Being told your child has some degree of hearing loss can leave you feeling overwhelmed, but knowing what comes next can help you get organised and make a plan of action for your child and family. After diagnosis, there are a few basic steps that will enable your child to have the best quality of life possible. Here’s an overview of what happens after diagnosis:
Hearing aids can do much more than simply amplify sounds. If your child only has difficulty hearing certain sounds, such as high-frequency sounds, hearing aids can be used to alter high-frequency sounds as they enter your child’s ears, allowing them to hear sounds they previously could not. Hearing aids can also be used to fade out background noise, allowing your child to focus on and hear conversations.
You’ll want your child to be fitted for appropriate hearing aids as soon as possible after diagnosis, and this involves having impressions taken of your child’s ear canals. These impressions ensure the earmolds, which are the part that fit in your child’s outer ears, fit securely. This is vital as the earmolds prevent external noise from leaking into your child’s ears and interfering with the sounds delivered by the hearing aids.

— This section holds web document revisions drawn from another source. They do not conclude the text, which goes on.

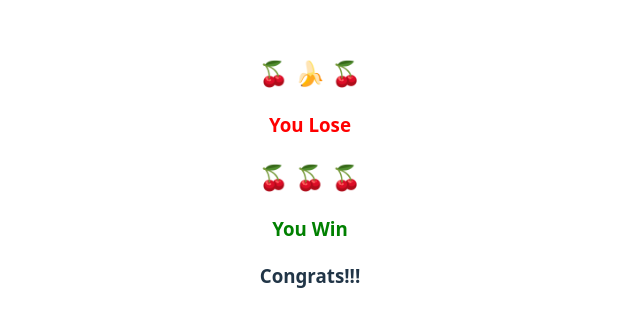
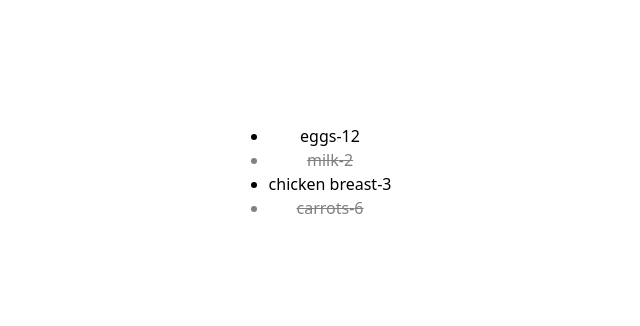
Before and after one commit to vvarnika05/LearningReact, a React (Vite) app: page / in a window 1280 px wide. Shown: the part 228-554 px from the top of the page, without its empty margins (330-970 px from the left). Built offline with nearby package versions, Linux system fonts and the light colour scheme.

Commit message:
Shopping Cart Demo

```diff
--- a/src/App.jsx
+++ b/src/App.jsx
@@ -4,13 +4,28 @@ import viteLogo from '/vite.svg'
 import './App.css'
 import DoubleDice from './DoubleDice'
 import Slots from './Slots'
+import ShoppingList from './ShoppingList'
+
+
+const data = [
+  { id: 1, item: 'eggs', quantity: 12, completed: false },
+  { id: 2, item: 'milk', quantity: 2, completed: true },
+  { id: 3, item: 'chicken breast', quantity: 3, completed: false },
+  { id: 4, item: 'carrots', quantity: 6, completed: true }
+]
 function App() {
   const [count, setCount] = useState(0)
 
   return (
     <>
-      <Slots val1="🍒" val2="🍌" val3="🍒" />
-      <Slots val1="🍒" val2="🍒" val3="🍒" />
+
+      <ShoppingList items={data} />
+
+
+
+
+      {/* <Slots val1="🍒" val2="🍌" val3="🍒" />
+      <Slots val1="🍒" val2="🍒" val3="🍒" /> */}
 
 
       {/* <div>
--- /dev/null
+++ b/src/ShoppingList.jsx
@@ -0,0 +1,12 @@
+import ShoppingListItem from "./ShoppingListItem"
+
+export default function ShoppingList({ items }) {
+    return (
+        <ul>
+            {items.map(i =>
+                <ShoppingListItem key={i.id} item={i.item} quantity={i.quantity} completed={i.completed} />
+            )}
+
+        </ul>
+    )
+}
--- /dev/null
+++ b/src/ShoppingListItem.jsx
@@ -0,0 +1,13 @@
+function ShoppingListItem({ item, quantity, completed }) {
+    const styles = {
+        color: completed ? "grey" : "black",
+        textDecoration: completed ? "line-through" : "none"
+    }
+    return (
+        <li style={styles}>
+            {item}-{quantity}
+        </li>
+    );
+}
+
+export default ShoppingListItem;
--- a/src/Slots.jsx
+++ b/src/Slots.jsx
@@ -7,8 +7,6 @@ export default function Slots({ val1, val2, val3 }) {
             <h3 style={styles}>{result}</h3>
             <h3>{result === "You Win" ? "Congrats!!!" : null}</h3>
 
-
-
         </>
     )
 
```
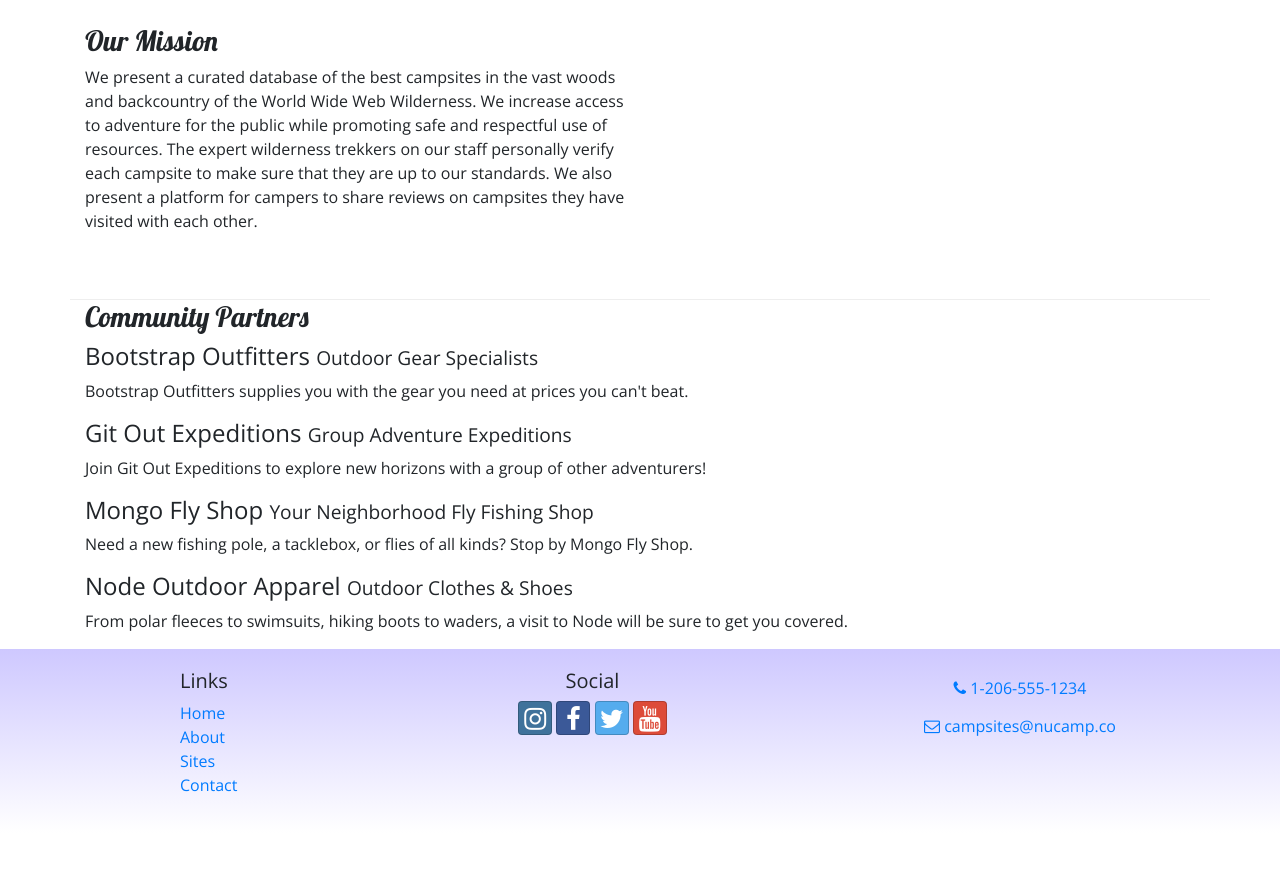
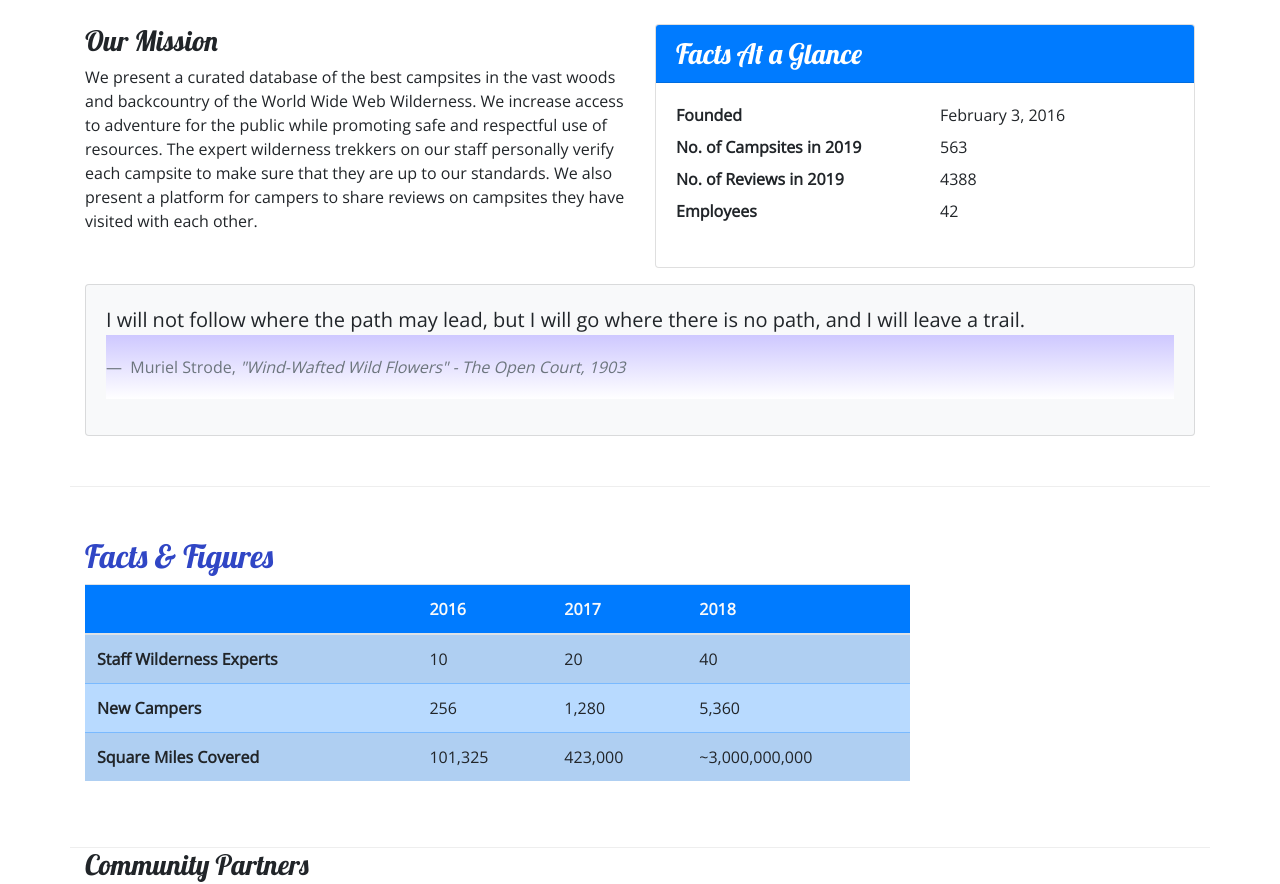
Before and after one commit to pramirez2328/firstBootstrap, a website: page aboutus.html in a window 1280 px wide. Shown: the part 380-1264 px from the top of the page. Before the commit the page ends 1213 px from the top, so only its background shows below. Drawn offline with nearby package versions, Linux system fonts and the light colour scheme.

Commit message:
add tables to aboutus

```diff
--- a/aboutus.html
+++ b/aboutus.html
@@ -68,7 +68,7 @@
       </div>
 
       <div class="row row-content">
-        <div class="col col-sm-6">
+        <div class="col-sm-6">
           <h3>Our Mission</h3>
           <p>
             We present a curated database of the best campsites in the vast woods and backcountry of the World Wide Web
@@ -77,6 +77,74 @@
             they are up to our standards. We also present a platform for campers to share reviews on campsites they have
             visited with each other.
           </p>
+        </div>
+        <div class="col-sm-6">
+          <div class="card">
+            <h3 class="card-header bg-primary text-white">Facts At a Glance</h3>
+            <div class="card-body">
+              <dl class="row">
+                <dt class="col-6">Founded</dt>
+                <dd class="col-6">February 3, 2016</dd>
+                <dt class="col-6">No. of Campsites in 2019</dt>
+                <dd class="col-6">563</dd>
+                <dt class="col-6">No. of Reviews in 2019</dt>
+                <dd class="col-6">4388</dd>
+                <dt class="col-6">Employees</dt>
+                <dd class="col-6">42</dd>
+              </dl>
+            </div>
+          </div>
+        </div>
+        <div class="col">
+          <div class="card bg-light mt-3">
+            <blockquote class="blockquote card-body">
+              <p class="mb-0">
+                I will not follow where the path may lead, but I will go where there is no path, and I will leave a
+                trail.
+              </p>
+              <footer class="blockquote-footer">
+                Muriel Strode,
+                <cite title="Source Title">"Wind-Wafted Wild Flowers" - The Open Court, 1903 </cite>
+              </footer>
+            </blockquote>
+          </div>
+        </div>
+      </div>
+      <div class="row row-content">
+        <div class="col-sm-9">
+          <h2>Facts &amp; Figures</h2>
+          <div class="table-responsive">
+            <table class="table table-striped">
+              <thead>
+                <tr class="bg-primary text-light">
+                  <th></th>
+                  <th>2016</th>
+                  <th>2017</th>
+                  <th>2018</th>
+                </tr>
+              </thead>
+              <tbody class="table-primary">
+                <tr>
+                  <th>Staff Wilderness Experts</th>
+                  <td>10</td>
+                  <td>20</td>
+                  <td>40</td>
+                </tr>
+                <tr>
+                  <th>New Campers</th>
+                  <td>256</td>
+                  <td>1,280</td>
+                  <td>5,360</td>
+                </tr>
+                <tr>
+                  <th>Square Miles Covered</th>
+                  <td>101,325</td>
+                  <td>423,000</td>
+                  <td>~3,000,000,000</td>
+                </tr>
+              </tbody>
+            </table>
+          </div>
         </div>
       </div>
 
@@ -103,7 +171,7 @@
       </div>
     </div>
 
-    <footer>
+    <footer class="site-footer">
       <div class="container">
         <div class="row">
           <div class="col-4 col-sm-2 offset-1">
--- a/css/styles.css
+++ b/css/styles.css
@@ -41,3 +41,8 @@ footer {
 ul {
   list-style-type: none;
 }
+
+.site-footer {
+  background-image: linear-gradient(#cec8ff, white);
+  padding: 20px 0;
+}
```
Also changed, not shown: contactus.html (+1 -1 lines), index.html (+1 -1 lines).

Once the impressions are taken, your child’s custom-made earmolds will be fitted with amplifiers and they’ll be given the opportunity to select the colour of their hearing aids. You will then have a fitting appointment with your child’s audiologist to ensure the hearing aids are comfortable and programmed to perform optimally for your child.
If required, your child will also be referred for supportive therapy, such as aural rehabilitation or speech and language therapy, to help them adjust to wearing hearing aids, improve pronunciation and meet developmental milestones. Your child can also be referred to a counsellor or child psychologist, if necessary. This may be helpful if they are having a particularly tough time adapting or if they’ve experienced any sort of bullying or social exclusion as a result of their hearing difficulties.
Life at Home
If your child is very young or non-verbal, you’ll need to check their hearing aids are working every day and clean them regularly. You’ll be shown how to do this, and you can purchase a hearing aid stethoscope, which can be useful for determining if there’s any muffling of sound or feedback that can occur when hearing aids get wet.
It will likely take your whole family time to adjust to life with hearing loss, but try to keep the atmosphere at home upbeat and relaxed. This can help prevent your child feeling like a burden and help any siblings understand their life at home doesn’t have to change.
You’ll be invited to attend follow-up appointments at your local hearing clinic. These appointments are particularly important for children as their ears are still growing, so their hearing aids have to be adjusted on a regular basis. Follow-up appointments also allow you to discuss any concerns and assess the effectiveness of any supportive therapy your child has been undergoing.
Having a child with hearing loss can require an extra commitment of time and energy, so it’s important to take time for yourself whenever possible. If you’d like to speak to other parents in a similar position, consider going along to a local parent support group.